Airman's Creed embodies warrior heritage

  • Published
  • By Col. Cassandra Salvatore
  • 81st Inpatient Operations Squadron commander
I am very excited to be a part of Team Keesler and back in Mississippi. 

I began my Air Force career here more than 25 years ago and, at that time, we didn't have an Airman's Creed. In fact, the Airman's Creed is just 15 months old. First introduced on April 18, 2007, by former Air Force Chief of Staff Gen. T. Michael Moseley, it was created to instill in us a sense of pride and remind us of our warfighting heritage and our incredible history.  

To be honest, when the creed first came out, I didn't get it. In 25 years, I have seen mantras, programs and other changes come and go. For example, who remembers Total Quality Management? Or what about the service dress uniform with the striped rank on the sleeves? In addition, was I really supposed to memorize it? It has four stanzas ... 94 words! 

It took me about seven months and a deployment, but now I get it. During my deployment as the 376th Expeditionary Medical Group commander, I worked alongside fellow Airmen who were guardians of freedom and justice -- our nation's sword and shield. I participated in fallen warrior ceremonies, saluting the caskets of heroes who had defended our country with their lives. 

Our wing at the deployed location had come from a proud heritage, a tradition of honor and a legacy of valor.
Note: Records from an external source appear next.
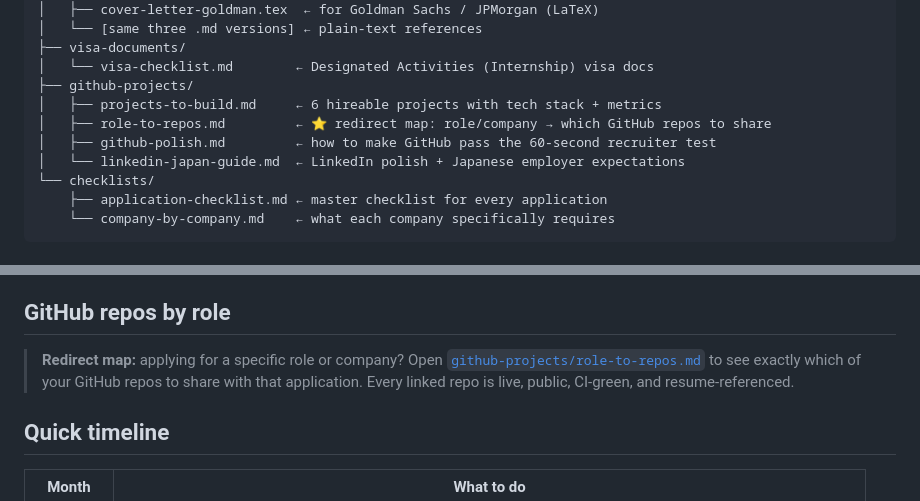
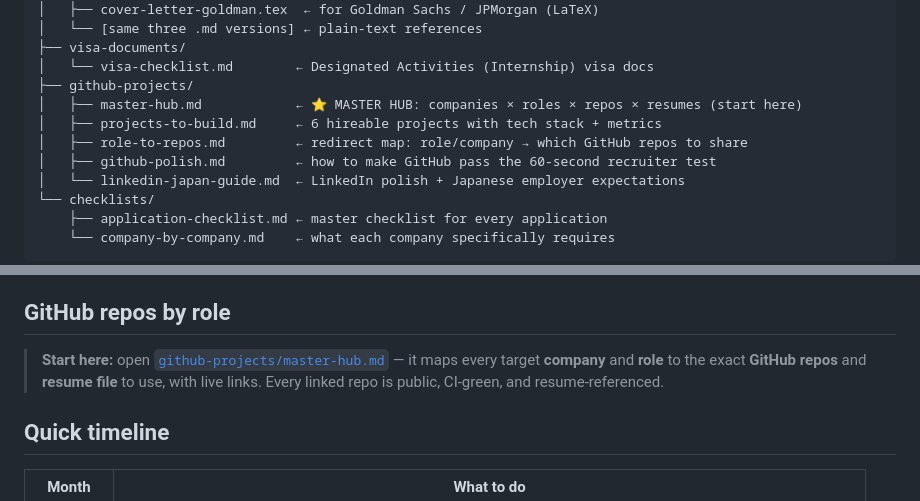
Before and after one commit to adityashirsatrao007/internship-kit, a Markdown page: README.md, 2 parts joined by grey strips. GitHub-like rendering.

Commit message:
Add master hub: complete companies x roles x repos x resumes index with live links

```diff
--- a/README.md
+++ b/README.md
@@ -32,8 +32,9 @@ internship-kit/
 ├── visa-documents/
 │   └── visa-checklist.md        ← Designated Activities (Internship) visa docs
 ├── github-projects/
+│   ├── master-hub.md            ← ⭐ MASTER HUB: companies × roles × repos × resumes (start here)
 │   ├── projects-to-build.md     ← 6 hireable projects with tech stack + metrics
-│   ├── role-to-repos.md         ← ⭐ redirect map: role/company → which GitHub repos to share
+│   ├── role-to-repos.md         ← redirect map: role/company → which GitHub repos to share
 │   ├── github-polish.md         ← how to make GitHub pass the 60-second recruiter test
 │   └── linkedin-japan-guide.md  ← LinkedIn polish + Japanese employer expectations
 └── checklists/
@@ -81,10 +82,9 @@ All resumes and cover letters exist as `.tex` files ready to compile on **Overle
 
 ## GitHub repos by role
 
-> **Redirect map:** applying for a specific role or company? Open
-> [`github-projects/role-to-repos.md`](github-projects/role-to-repos.md) to see exactly
-> which of your GitHub repos to share with that application. Every linked repo is live,
-> public, CI-green, and resume-referenced.
+> **Start here:** open [`github-projects/master-hub.md`](github-projects/master-hub.md) — it
+> maps every target **company** and **role** to the exact **GitHub repos** and **resume file**
+> to use, with live links. Every linked repo is public, CI-green, and resume-referenced.
 
 ## Quick timeline
 
```
Also changed, not shown: github-projects/master-hub.md (added, +96 -0 lines).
It was named after the 376th Bombardment Group which served the 9th, 12th and 15th Air Forces in World War II. However, it was not until our deployed command chief, Chief Master Sgt. Lisa Sirois, challenged us to memorize the creed that it really began to resonate in my soul. Each week we memorized one stanza and would recite it at the end of our wing's senior leadership meeting. 
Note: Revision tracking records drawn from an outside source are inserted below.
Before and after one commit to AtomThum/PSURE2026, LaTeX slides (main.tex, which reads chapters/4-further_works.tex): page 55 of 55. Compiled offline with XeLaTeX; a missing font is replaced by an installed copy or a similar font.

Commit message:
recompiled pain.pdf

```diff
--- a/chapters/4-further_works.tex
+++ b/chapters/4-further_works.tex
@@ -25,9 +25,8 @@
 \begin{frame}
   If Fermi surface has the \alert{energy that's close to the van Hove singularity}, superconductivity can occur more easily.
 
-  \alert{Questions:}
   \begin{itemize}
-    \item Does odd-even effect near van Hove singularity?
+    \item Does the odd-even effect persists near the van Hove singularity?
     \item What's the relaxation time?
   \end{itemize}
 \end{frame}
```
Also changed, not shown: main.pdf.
As I began memorizing the creed, I quickly realized the power of each phrase. I had been so wrong in my earlier thinking. General Moseley said, "Having an Airman's creed is like a blinding flash of the obvious: that it simply and concisely puts into words the warfighting spirit that exists in Airmen past and present." 
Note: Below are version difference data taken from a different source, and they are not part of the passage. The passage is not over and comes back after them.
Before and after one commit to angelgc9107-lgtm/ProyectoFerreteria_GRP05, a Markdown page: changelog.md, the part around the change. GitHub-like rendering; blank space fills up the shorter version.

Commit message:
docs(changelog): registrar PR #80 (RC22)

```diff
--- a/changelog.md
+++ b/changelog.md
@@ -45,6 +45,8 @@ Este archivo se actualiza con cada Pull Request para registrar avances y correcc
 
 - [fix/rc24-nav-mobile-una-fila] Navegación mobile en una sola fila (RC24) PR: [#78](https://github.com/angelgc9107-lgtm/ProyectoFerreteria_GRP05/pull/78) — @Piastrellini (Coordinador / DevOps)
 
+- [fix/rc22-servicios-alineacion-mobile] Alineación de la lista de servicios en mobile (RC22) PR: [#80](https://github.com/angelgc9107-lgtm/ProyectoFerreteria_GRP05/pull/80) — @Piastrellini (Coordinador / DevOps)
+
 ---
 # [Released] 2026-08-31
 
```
I plan to challenge my squadron's executive staff -- officers and enlisted -- to memorize the creed. We'll recite a stanza each week at the end of our weekly meeting until they have it memorized. 

Have you memorized the creed? I urge you to take a few minutes each day while you are putting on your uniform to memorize the words. Why? Because you are an American Airman, you are a warrior and you have answered your nation's call.